== EXTRACTED INFORMATION

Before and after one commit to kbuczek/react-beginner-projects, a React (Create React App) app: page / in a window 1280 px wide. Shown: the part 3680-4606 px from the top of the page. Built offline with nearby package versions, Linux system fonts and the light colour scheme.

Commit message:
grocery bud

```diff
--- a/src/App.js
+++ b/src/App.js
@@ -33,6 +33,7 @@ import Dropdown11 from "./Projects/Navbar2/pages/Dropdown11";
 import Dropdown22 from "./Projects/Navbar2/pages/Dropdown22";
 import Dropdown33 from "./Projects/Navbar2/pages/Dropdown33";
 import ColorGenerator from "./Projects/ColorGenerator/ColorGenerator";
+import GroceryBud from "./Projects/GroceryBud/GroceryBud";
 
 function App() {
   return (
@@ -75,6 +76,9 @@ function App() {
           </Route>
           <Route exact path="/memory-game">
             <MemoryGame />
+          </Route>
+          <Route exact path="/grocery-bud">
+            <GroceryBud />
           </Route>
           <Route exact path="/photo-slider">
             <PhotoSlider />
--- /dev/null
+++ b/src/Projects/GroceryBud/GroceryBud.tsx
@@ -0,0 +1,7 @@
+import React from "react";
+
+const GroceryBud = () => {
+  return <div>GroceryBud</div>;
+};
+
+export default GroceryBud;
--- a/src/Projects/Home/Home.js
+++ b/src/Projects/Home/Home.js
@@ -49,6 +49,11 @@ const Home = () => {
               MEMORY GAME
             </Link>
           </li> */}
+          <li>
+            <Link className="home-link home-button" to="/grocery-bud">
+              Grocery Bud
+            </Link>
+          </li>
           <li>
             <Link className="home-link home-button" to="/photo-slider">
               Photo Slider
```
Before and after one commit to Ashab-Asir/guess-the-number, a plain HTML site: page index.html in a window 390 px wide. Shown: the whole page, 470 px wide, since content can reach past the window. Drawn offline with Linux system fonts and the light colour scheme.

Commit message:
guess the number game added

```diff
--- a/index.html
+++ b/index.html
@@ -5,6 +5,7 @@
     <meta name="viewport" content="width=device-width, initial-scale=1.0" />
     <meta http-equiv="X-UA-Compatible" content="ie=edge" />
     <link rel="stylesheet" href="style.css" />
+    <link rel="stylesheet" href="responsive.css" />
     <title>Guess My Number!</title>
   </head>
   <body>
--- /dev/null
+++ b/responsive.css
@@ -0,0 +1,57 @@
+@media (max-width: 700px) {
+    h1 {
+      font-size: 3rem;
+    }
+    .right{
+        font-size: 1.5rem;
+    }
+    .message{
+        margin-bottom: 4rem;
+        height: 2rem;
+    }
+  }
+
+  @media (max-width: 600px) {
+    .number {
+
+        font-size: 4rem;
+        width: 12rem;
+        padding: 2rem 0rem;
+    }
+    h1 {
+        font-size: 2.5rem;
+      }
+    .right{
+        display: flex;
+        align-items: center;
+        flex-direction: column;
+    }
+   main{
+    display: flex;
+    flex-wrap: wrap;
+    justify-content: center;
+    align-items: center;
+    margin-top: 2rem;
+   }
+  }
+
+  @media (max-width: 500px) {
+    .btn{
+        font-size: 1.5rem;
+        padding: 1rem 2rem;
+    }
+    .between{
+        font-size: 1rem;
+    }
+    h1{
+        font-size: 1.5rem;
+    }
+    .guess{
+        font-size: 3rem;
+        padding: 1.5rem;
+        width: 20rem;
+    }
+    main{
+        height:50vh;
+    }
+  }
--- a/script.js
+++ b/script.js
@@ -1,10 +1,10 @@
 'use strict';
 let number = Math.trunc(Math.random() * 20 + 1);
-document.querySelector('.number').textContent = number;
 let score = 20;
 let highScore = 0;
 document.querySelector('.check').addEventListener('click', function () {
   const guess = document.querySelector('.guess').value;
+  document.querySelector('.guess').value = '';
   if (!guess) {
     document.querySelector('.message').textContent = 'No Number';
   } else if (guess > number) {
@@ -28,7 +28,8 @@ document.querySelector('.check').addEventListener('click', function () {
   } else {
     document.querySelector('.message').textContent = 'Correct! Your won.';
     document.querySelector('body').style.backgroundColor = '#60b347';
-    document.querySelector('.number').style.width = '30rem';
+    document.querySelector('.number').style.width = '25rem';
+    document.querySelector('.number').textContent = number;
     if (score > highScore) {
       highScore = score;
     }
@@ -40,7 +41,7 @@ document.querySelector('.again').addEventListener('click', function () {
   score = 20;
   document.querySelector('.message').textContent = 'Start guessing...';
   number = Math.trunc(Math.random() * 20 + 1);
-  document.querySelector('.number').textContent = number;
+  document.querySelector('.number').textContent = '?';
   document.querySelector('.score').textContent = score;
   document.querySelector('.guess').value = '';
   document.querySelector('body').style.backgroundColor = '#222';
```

====

## EXERCISE DIRECTIONS
Some of the data mentions "flex". Copy every line where it does.

## ANSWER FOR THIS EXERCISE
+        display: flex;
+        flex-direction: column;
+    display: flex;
+    flex-wrap: wrap;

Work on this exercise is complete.